Among the entries below, extract exactly the lines that run from the one with "-participant Api_gateway" through the one with "-Frontend -->> Api_gateway: GET", both ends included.

========================================================================

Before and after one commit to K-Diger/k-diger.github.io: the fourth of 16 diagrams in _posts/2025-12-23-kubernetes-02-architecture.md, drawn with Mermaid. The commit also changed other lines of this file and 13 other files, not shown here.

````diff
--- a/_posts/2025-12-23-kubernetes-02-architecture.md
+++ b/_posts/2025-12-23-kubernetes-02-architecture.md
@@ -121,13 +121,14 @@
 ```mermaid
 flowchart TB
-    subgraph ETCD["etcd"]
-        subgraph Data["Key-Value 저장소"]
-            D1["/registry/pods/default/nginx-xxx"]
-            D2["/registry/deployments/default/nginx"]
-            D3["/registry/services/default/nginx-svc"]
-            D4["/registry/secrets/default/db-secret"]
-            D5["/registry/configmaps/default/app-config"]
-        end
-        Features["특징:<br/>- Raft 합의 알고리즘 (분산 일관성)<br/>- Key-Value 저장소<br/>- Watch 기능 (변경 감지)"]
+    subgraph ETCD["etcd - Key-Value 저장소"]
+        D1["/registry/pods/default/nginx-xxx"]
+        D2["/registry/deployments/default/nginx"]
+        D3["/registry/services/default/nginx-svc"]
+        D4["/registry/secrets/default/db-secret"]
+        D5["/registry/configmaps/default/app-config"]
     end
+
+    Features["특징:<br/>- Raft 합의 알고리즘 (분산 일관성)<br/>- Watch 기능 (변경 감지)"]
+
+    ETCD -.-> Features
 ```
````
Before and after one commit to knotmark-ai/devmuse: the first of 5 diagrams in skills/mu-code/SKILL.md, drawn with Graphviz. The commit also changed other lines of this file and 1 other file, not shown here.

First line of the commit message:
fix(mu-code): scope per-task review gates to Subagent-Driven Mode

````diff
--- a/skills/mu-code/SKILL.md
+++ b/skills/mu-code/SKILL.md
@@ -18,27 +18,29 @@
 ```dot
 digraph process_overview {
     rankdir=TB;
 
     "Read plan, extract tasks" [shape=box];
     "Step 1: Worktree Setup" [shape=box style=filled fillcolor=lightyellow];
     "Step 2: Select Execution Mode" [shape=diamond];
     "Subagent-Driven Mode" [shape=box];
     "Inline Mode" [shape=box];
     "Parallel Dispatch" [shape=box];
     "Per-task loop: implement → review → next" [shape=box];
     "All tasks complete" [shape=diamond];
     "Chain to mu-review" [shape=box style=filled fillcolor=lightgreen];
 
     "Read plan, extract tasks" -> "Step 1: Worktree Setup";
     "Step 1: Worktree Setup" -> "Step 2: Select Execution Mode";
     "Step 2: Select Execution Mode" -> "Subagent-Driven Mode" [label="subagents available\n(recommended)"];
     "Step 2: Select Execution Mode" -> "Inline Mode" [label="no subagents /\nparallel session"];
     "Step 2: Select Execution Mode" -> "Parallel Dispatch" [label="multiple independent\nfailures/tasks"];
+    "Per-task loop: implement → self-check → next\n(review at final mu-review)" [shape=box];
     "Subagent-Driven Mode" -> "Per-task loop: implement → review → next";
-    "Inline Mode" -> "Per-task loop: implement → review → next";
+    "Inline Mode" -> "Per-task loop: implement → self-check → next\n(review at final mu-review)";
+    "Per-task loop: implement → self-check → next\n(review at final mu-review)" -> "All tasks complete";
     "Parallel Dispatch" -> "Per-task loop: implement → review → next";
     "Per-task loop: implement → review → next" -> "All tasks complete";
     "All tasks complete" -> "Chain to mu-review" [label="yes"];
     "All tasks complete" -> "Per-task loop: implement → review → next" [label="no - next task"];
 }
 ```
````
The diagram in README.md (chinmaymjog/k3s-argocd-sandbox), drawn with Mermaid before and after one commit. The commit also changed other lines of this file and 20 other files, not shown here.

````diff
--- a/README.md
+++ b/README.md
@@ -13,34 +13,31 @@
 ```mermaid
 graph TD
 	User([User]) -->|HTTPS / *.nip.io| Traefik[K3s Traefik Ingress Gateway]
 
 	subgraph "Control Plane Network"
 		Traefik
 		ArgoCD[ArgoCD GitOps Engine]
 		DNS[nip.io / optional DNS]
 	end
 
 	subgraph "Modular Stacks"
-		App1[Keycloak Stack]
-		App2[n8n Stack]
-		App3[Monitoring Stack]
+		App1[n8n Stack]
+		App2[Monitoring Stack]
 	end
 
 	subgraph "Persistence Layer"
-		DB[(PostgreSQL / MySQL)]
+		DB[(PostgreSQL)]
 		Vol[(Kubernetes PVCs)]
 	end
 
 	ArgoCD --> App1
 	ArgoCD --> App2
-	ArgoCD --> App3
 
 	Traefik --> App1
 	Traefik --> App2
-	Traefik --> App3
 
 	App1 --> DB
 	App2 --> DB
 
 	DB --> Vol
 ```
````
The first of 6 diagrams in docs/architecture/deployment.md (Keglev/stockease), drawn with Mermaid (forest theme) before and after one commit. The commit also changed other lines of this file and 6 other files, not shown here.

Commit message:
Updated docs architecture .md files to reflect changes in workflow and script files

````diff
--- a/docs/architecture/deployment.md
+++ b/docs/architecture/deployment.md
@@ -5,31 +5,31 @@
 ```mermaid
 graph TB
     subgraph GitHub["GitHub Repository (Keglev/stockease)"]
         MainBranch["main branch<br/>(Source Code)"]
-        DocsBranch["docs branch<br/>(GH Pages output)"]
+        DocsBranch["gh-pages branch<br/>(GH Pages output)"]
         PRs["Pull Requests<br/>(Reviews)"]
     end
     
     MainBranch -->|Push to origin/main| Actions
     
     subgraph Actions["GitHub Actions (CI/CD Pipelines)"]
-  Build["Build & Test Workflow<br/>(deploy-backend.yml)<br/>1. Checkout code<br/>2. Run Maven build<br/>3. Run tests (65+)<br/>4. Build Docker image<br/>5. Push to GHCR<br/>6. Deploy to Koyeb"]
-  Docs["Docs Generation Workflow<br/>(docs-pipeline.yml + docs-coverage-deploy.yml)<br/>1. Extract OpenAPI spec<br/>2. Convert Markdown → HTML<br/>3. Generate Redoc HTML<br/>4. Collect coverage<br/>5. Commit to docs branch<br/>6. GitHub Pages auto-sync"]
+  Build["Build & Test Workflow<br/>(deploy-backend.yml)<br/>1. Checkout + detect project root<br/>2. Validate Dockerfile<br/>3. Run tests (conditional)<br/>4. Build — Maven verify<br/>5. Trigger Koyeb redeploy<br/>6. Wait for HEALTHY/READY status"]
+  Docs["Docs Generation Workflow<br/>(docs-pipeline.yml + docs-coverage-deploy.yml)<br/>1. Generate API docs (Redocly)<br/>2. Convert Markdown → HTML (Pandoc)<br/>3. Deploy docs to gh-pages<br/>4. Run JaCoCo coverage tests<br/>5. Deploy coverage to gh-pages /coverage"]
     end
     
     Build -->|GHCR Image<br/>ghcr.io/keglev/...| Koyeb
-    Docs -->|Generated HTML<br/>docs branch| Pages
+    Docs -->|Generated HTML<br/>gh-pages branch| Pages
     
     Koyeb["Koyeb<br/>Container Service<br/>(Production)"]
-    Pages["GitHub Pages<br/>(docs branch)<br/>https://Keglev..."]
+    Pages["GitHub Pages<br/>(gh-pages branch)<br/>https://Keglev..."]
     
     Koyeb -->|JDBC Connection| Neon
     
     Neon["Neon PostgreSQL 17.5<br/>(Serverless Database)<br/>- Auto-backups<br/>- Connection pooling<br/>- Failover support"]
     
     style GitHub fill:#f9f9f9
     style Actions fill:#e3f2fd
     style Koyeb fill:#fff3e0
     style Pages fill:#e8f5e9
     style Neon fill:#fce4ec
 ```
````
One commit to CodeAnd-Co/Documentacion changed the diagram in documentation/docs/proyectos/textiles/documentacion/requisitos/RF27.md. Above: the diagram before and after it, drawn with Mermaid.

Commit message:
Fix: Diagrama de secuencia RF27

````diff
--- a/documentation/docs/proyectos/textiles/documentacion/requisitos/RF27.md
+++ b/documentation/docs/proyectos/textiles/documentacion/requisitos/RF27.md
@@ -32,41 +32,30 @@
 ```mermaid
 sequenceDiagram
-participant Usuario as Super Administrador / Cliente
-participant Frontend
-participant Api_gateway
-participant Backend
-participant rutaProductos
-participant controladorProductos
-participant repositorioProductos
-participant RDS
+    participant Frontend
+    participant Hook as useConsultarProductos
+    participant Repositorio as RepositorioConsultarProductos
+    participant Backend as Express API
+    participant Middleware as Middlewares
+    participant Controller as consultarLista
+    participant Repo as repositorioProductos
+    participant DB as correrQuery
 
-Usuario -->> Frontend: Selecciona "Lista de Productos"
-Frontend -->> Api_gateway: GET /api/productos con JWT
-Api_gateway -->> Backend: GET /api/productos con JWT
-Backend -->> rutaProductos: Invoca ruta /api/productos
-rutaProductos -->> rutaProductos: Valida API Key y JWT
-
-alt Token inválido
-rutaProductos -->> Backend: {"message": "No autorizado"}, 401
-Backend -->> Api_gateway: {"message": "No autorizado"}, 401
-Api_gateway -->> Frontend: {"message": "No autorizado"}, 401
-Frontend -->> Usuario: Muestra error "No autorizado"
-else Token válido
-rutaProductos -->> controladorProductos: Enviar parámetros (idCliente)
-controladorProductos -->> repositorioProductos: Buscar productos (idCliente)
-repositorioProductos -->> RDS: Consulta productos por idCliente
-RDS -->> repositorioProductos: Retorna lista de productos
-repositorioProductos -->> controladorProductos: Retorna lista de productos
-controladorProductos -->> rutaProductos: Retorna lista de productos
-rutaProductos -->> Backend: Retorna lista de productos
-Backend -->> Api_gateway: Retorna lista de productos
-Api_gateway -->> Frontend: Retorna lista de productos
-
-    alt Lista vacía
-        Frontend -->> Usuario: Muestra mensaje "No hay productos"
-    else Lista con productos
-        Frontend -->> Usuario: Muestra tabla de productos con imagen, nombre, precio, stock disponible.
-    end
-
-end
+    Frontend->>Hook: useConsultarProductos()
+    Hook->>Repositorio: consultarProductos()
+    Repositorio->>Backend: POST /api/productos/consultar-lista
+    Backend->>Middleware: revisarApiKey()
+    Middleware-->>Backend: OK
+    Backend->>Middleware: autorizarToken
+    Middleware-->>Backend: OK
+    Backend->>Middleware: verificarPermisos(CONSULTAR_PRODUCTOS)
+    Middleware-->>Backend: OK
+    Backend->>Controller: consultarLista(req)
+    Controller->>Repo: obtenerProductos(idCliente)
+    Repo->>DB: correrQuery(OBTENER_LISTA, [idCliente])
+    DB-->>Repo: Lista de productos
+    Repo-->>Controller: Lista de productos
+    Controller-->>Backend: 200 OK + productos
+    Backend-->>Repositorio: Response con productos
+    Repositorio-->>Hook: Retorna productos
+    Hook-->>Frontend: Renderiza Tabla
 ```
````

========================================================================

**RESULT:**
-participant Api_gateway
-participant Backend
-participant rutaProductos
-participant controladorProductos
-participant repositorioProductos
-participant RDS
+    participant Frontend
+    participant Hook as useConsultarProductos
+    participant Repositorio as RepositorioConsultarProductos
+    participant Backend as Express API
+    participant Middleware as Middlewares
+    participant Controller as consultarLista
+    participant Repo as repositorioProductos
+    participant DB as correrQuery
 
-Usuario -->> Frontend: Selecciona "Lista de Productos"
-Frontend -->> Api_gateway: GET /api/productos con JWT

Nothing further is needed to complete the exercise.